What is under that vinyl?
My neighbors decided to spruce up their exterior, they exchanged their faded mint-green vinyl for trendy dark blue vinyl. I took the opportunity to provide you with this tour of vinyl siding.
Around here, the vast majority of vinyl sided houses have perfectly serviceable wood shingles underneath. People choose vinyl or aluminum siding because they do not want to pay to maintain a wood shingle house. Painting a wood house averages about $2000 a year. A full repainting of a typical house is $15,000-$25,000, and it is needed once a decade or more frequently.
The workers pulled off the faded green siding to reveal the wood clapboard beneath it. Do you notice those wood circles? Those are holes where insulation was blown in. When that was done, those workers removed some of the vinyl, made holes in the wood, blew in the insulation and put the vinyl back.
Once the old vinyl is removed, a water-resistant cover is attached to the wood.
Then, the new siding is attached.
A common roof problem can be fixed by a good vinyl siding installer. Many roofs don’t have ventilation. This causes the roof to heat up unevenly when the sun hits it. That ages a roof more quickly. If the vinyl installers add ventilation in their new soffit, it helps. The roof will still need two or more vents higher up the roof, so air can circulate.
Problems with vinyl
Vinyl is final. Vinyl siding is a durable plastic cover for a house. I can last 50 or more years. It fails in these ways, but rarely fails:
- Wind can pull it off.
- A tree branch or other heavy object can fall on it and crack it.
- Ice can get under it and crack it.
- Under certain conditions, it can melt.
- You can get so sick of its color that you pull it off your house, like my neighbors did.

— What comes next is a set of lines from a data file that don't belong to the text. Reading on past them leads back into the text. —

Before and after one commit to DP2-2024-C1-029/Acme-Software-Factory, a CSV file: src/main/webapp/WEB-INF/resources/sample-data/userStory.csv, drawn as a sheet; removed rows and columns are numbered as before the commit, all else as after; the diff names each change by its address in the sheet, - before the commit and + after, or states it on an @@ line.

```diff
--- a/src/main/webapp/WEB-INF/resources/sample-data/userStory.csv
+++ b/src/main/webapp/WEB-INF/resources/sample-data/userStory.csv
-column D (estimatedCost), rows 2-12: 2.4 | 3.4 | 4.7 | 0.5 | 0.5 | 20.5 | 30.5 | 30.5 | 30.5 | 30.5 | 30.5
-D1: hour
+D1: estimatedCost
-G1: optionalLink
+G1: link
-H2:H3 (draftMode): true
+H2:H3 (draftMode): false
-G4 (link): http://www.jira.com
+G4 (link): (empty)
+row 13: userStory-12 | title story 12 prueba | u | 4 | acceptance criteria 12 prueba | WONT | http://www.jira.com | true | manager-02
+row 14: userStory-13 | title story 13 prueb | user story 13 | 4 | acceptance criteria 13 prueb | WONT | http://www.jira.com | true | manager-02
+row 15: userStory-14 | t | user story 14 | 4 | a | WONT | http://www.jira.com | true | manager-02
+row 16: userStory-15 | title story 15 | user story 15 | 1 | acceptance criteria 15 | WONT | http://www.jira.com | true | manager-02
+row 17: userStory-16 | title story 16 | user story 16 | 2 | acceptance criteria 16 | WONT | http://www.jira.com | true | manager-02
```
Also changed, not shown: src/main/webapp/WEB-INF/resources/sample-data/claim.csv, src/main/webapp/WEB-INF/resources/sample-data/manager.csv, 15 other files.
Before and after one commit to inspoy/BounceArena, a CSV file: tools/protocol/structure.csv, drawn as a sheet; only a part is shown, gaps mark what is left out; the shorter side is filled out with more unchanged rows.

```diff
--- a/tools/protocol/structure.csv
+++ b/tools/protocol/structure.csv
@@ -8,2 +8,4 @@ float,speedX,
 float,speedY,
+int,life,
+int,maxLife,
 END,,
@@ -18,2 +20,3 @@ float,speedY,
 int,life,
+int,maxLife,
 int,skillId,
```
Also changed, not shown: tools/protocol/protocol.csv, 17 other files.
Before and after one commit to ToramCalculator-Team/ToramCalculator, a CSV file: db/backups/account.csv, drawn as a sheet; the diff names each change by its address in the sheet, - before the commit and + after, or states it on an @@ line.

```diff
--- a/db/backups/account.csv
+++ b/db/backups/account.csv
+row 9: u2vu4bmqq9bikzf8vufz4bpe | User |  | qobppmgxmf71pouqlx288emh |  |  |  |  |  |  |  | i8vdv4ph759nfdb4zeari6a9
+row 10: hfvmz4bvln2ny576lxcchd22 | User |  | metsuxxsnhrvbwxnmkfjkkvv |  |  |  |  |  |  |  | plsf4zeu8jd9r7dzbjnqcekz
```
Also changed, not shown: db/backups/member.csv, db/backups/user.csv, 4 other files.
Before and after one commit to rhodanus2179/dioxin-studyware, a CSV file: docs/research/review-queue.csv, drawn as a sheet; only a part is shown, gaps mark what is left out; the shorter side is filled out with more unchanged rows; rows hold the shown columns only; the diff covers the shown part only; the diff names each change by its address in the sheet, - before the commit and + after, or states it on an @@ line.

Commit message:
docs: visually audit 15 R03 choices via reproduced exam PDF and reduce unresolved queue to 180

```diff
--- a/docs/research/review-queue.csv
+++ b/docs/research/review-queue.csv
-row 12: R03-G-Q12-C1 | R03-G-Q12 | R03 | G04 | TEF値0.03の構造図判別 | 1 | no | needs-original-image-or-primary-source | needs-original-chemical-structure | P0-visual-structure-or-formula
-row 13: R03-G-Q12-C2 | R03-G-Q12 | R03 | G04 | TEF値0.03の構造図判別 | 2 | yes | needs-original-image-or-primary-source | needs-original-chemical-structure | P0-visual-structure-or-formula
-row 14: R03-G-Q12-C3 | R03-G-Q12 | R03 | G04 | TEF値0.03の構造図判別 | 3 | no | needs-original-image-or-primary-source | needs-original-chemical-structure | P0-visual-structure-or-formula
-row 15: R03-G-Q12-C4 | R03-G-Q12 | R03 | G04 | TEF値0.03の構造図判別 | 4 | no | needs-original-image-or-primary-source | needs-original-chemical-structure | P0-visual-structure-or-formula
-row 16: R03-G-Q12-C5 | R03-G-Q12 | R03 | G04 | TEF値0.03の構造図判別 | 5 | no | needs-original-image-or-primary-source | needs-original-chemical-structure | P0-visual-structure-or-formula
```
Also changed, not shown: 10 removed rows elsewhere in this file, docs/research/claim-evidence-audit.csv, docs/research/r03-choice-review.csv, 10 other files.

Melting happens when sunlight gets intensified, usually by windows. It is like when you take a magnifying glass and concentrate sunlight to make a fire.
and then again, you can just grow to hate the color: